The Afghanistan timeline set by President Barack ObamaBarack ObamaJuan Williams: Race, Obama and Trump Obama on '60 Minutes': A president needs 'thick skin,' 'stamina' Trump should’ve Googled John Lewis before he Tweeted MORE gives Democrats some wiggle room on an issue where many feel trapped.
By setting what he calls a “timeline,” he gives liberal members who are willing to back his plan some cover that the escalation will be limited and is intended to bring the conflict to a more rapid conclusion.
“It lacks specificity,” said Rep. Gerry ConnollyGerry ConnollyLawmakers condemn Trump for attack on John Lewis Dem boycotts of inauguration grow House bill would sanction individuals involved in election tampering MORE (D-Va.), a targeted freshman who is also president of the Democratic freshman class. “That’s probably by design.”
House Armed Services Chairman Ike Skelton (D-Mo.), a veteran centrist lawmaker who is facing a challenge this year, said, “It's not an exit date. It's a goal.”
Skelton scoffed at GOP charges that Obama has set a date for troop withdrawal in stone, adding, “did you hear what they said, ‘situations may come up?’”
At least one Republican agreed, to an extent. Rep. Adam Putnam (R-Fla.), a former member of House GOP leadership, said Obama set the July 2011 end-date for liberals and the December 2010 review for centrists.
“Which clearly means that only a face-saving number will be coming home in July of 2011,” Putnam said. “That speech was an attempt to be all things to all people and ended up being almost nothing to [anyone].”
But whatever Obama was trying to accomplish, he didn’t win over the most ardent liberal opponents of a buildup in Afghanistan. Only slightly more deferential than Putnam, they aren’t shy about stating their worries that the policy is a sham.
“Start to withdraw?” said Rep. James McGovern (D-Mass.), who has emerged as a leader of the opposition to Obama’s Afghanistan policy. “It’s been 50 years, and we’re still beginning the end of our withdrawal from Korea.”
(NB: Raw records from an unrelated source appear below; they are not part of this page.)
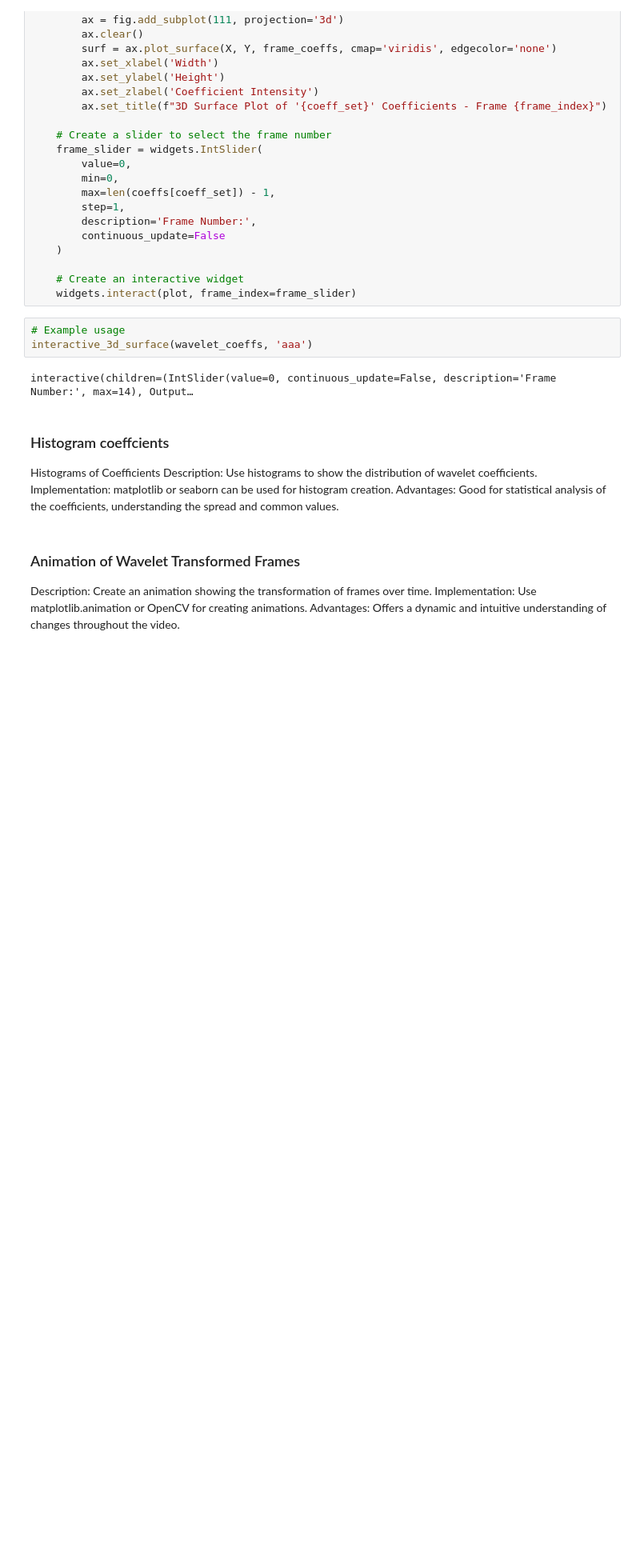
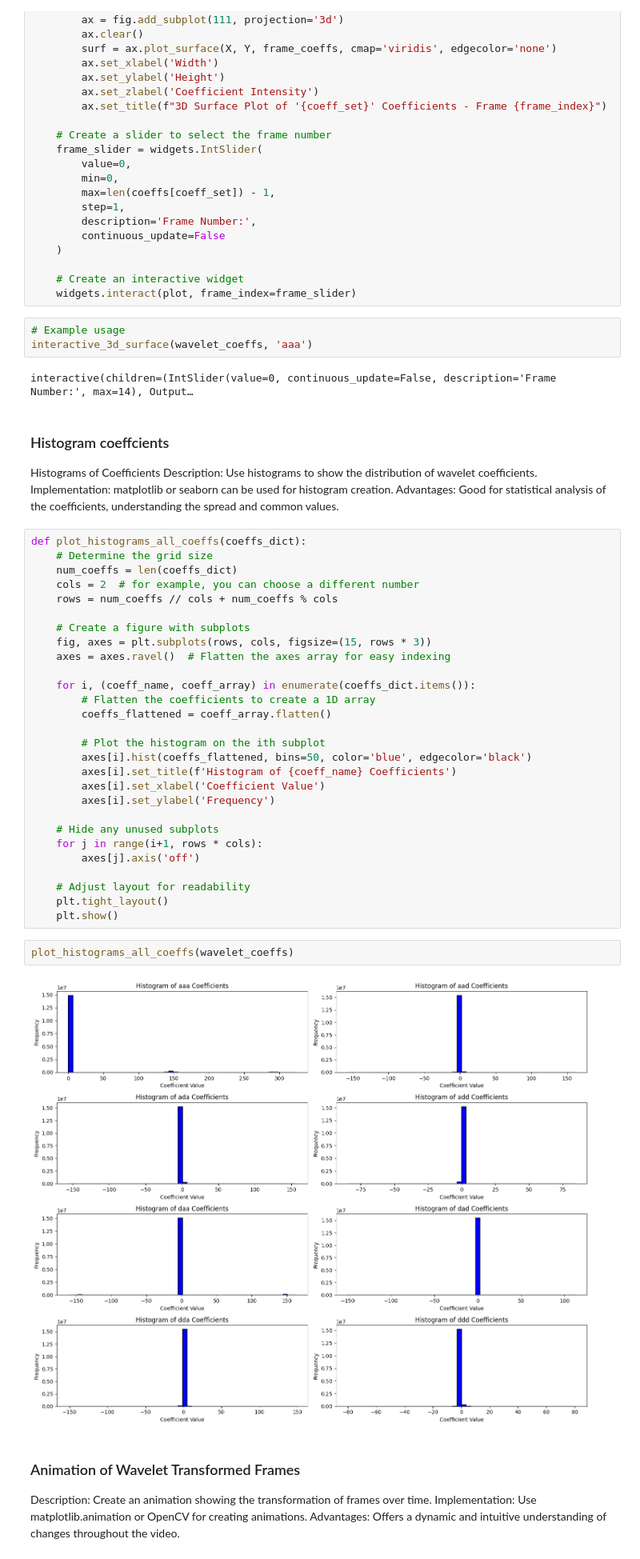
Before and after one commit to erusconiclerici/collectiveNematodes, a Jupyter notebook: Code/Python/wavelet_transform.ipynb, the cells around one changed output. Shown at 80% size. Drawn from its saved outputs; the diff is of its cells as text; blank space fills up the shorter version.

```diff
--- a/Code/Python/wavelet_transform.ipynb
+++ b/Code/Python/wavelet_transform.ipynb
@@ -229,6 +229,38 @@ interactive(children=(IntSlider(value=0, continuous_update=False, description='F
 Description: Use histograms to show the distribution of wavelet coefficients.
 Implementation: matplotlib or seaborn can be used for histogram creation.
 Advantages: Good for statistical analysis of the coefficients, understanding the spread and common values.
+# %%
+def plot_histograms_all_coeffs(coeffs_dict):
+    # Determine the grid size
+    num_coeffs = len(coeffs_dict)
+    cols = 2  # for example, you can choose a different number
+    rows = num_coeffs // cols + num_coeffs % cols
+
+    # Create a figure with subplots
+    fig, axes = plt.subplots(rows, cols, figsize=(15, rows * 3))
+    axes = axes.ravel()  # Flatten the axes array for easy indexing
+
+    for i, (coeff_name, coeff_array) in enumerate(coeffs_dict.items()):
+        # Flatten the coefficients to create a 1D array
+        coeffs_flattened = coeff_array.flatten()
+
+        # Plot the histogram on the ith subplot
+        axes[i].hist(coeffs_flattened, bins=50, color='blue', edgecolor='black')
+        axes[i].set_title(f'Histogram of {coeff_name} Coefficients')
+        axes[i].set_xlabel('Coefficient Value')
+        axes[i].set_ylabel('Frequency')
+
+    # Hide any unused subplots
+    for j in range(i+1, rows * cols):
+        axes[j].axis('off')
+
+    # Adjust layout for readability
+    plt.tight_layout()
+    plt.show()
+# %%
+plot_histograms_all_coeffs(wavelet_coeffs)
+# %% [output]
+[figure, added]
 # %% [markdown]
 ### Animation of Wavelet Transformed Frames ###
 
```
Also changed, not shown: parts of 6 cells of this notebook.
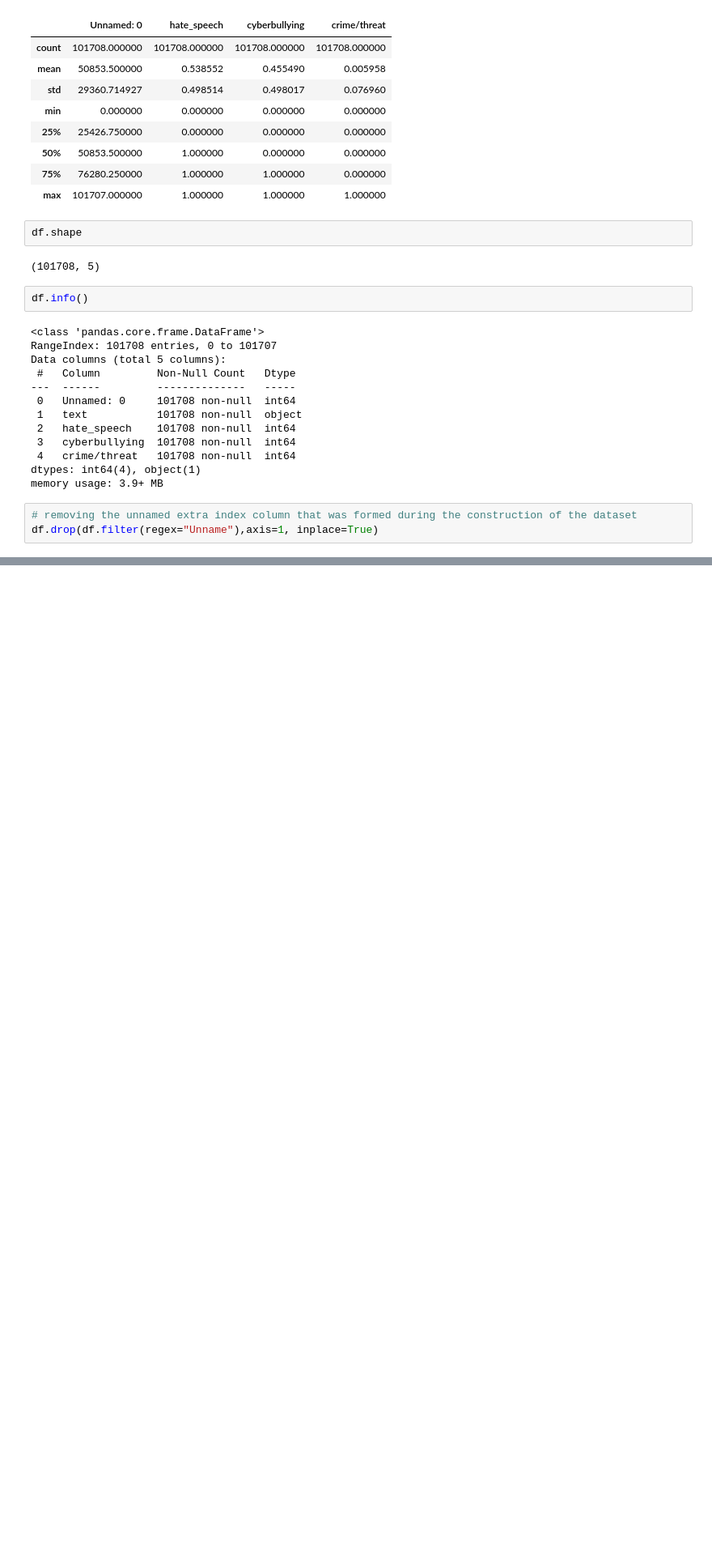
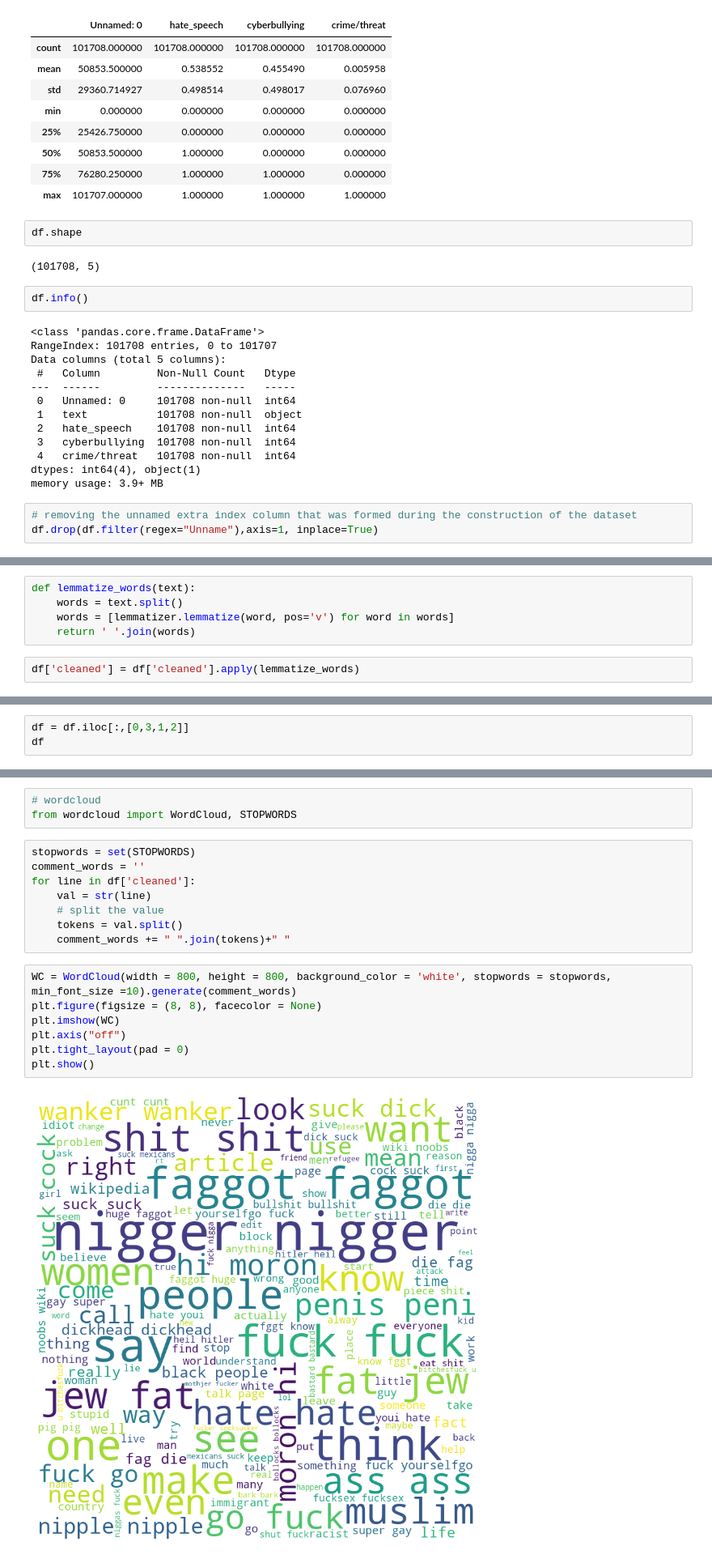
Before and after one commit to aniketinamdar/Twitter-Sentiment-Analysis, a Jupyter notebook: Categorizer_Classifier/data_preprocessing.ipynb, the cells around one changed output, grey strips where cells are left out. Shown at 81% size. Saved outputs shown, nothing was run; the diff lists cells and outputs as text; blank space fills up the shorter version.

```diff
--- a/Categorizer_Classifier/data_preprocessing.ipynb
+++ b/Categorizer_Classifier/data_preprocessing.ipynb
@@ -52,0 +319,7 @@ df
+# %%
+def lemmatize_words(text):
+    words = text.split()
+    words = [lemmatizer.lemmatize(word, pos='v') for word in words]
+    return ' '.join(words)
+# %%
+df['cleaned'] = df['cleaned'].apply(lemmatize_words)
@@ -52,0 +342,3 @@ df
+# %%
+df = df.iloc[:,[0,3,1,2]]
+df
@@ -52,0 +359,20 @@ df
+# %%
+# wordcloud
+from wordcloud import WordCloud, STOPWORDS
+# %%
+stopwords = set(STOPWORDS)
+comment_words = ''
+for line in df['cleaned']:
+    val = str(line)
+    # split the value
+    tokens = val.split()
+    comment_words += " ".join(tokens)+" "
+# %%
+WC = WordCloud(width = 800, height = 800, background_color = 'white', stopwords = stopwords, min_font_size =10).generate(comment_words)
+plt.figure(figsize = (8, 8), facecolor = None)
+plt.imshow(WC)
+plt.axis("off")
+plt.tight_layout(pad = 0)
+plt.show()
+# %% [output]
+[figure, added]
```
Also changed, not shown: parts of 31 cells of this notebook, 7 other files.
But House Speaker Nancy Pelosi (D-Calif.), who has been cool to Obama’s proposal, said she believes in the president’s timeline, because it will be evaluated by the commanders who proposed it.
“Those commanders have suggested this level of resources for this particular mission,” Pelosi told reporters Thursday. “That should work.”
Centrist Democrats appear to like the fine line that Obama walked on troop withdrawal.
“It's important to let the Afghan government know this is not an open-ended commitment,” said Rep. Zack Space (D-Ohio), a sophomore Blue Dog Democrat.
Coming just after the 2010 mid-term elections, the Afghanistan review could become a major election issue if it becomes apparent that the withdrawal won’t happen.
Defense Secretary Robert Gates on Wednesday said he agrees with the president’s July 2011 timeline but he would not agree with any efforts to set a deadline for complete troop withdrawal.
“I have adamantly opposed deadlines. I opposed them in Iraq, and I oppose deadlines in Afghanistan. But what the president has announced is the beginning of a process, not the end of a process. And it is clear that this will be a gradual process and, as he said last night, based on conditions on the ground. So there is no deadline for the withdrawal of American forces in Afghanistan,” Gates told the House Foreign Affairs Committee on Wednesday afternoon. “July 2011 is not a cliff.”
White House officials acknowledged that many of their policy deadlines have slipped, but insisted Obama’s Afghanistan timeline will be met. In particular, the missed deadline on closing the Guantanamo Bay detention facility has prompted skepticism from the left that the new Afghanistan deadline will be met.
“Guantanamo Bay is going to close, and healthcare is going to pass,” White House spokesman Robert Gibbs said Thursday. “Some of the scheduling on that has gotten bottled up by what has to go through Congress.”
Gibbs said that the July 2011 date for transitioning security responsibilities from U.S. troops to Afghan security personnel is not “an arbitrary date, and this was not a date the president alone picked.”
“This was a careful recommendation based on planning in the Pentagon,” Gibbs said. “This was not a calendar and a dart.”
He added: “July '11 is not picked out of thin air.”
Roxana Tiron and Sam Youngman contributed to this article.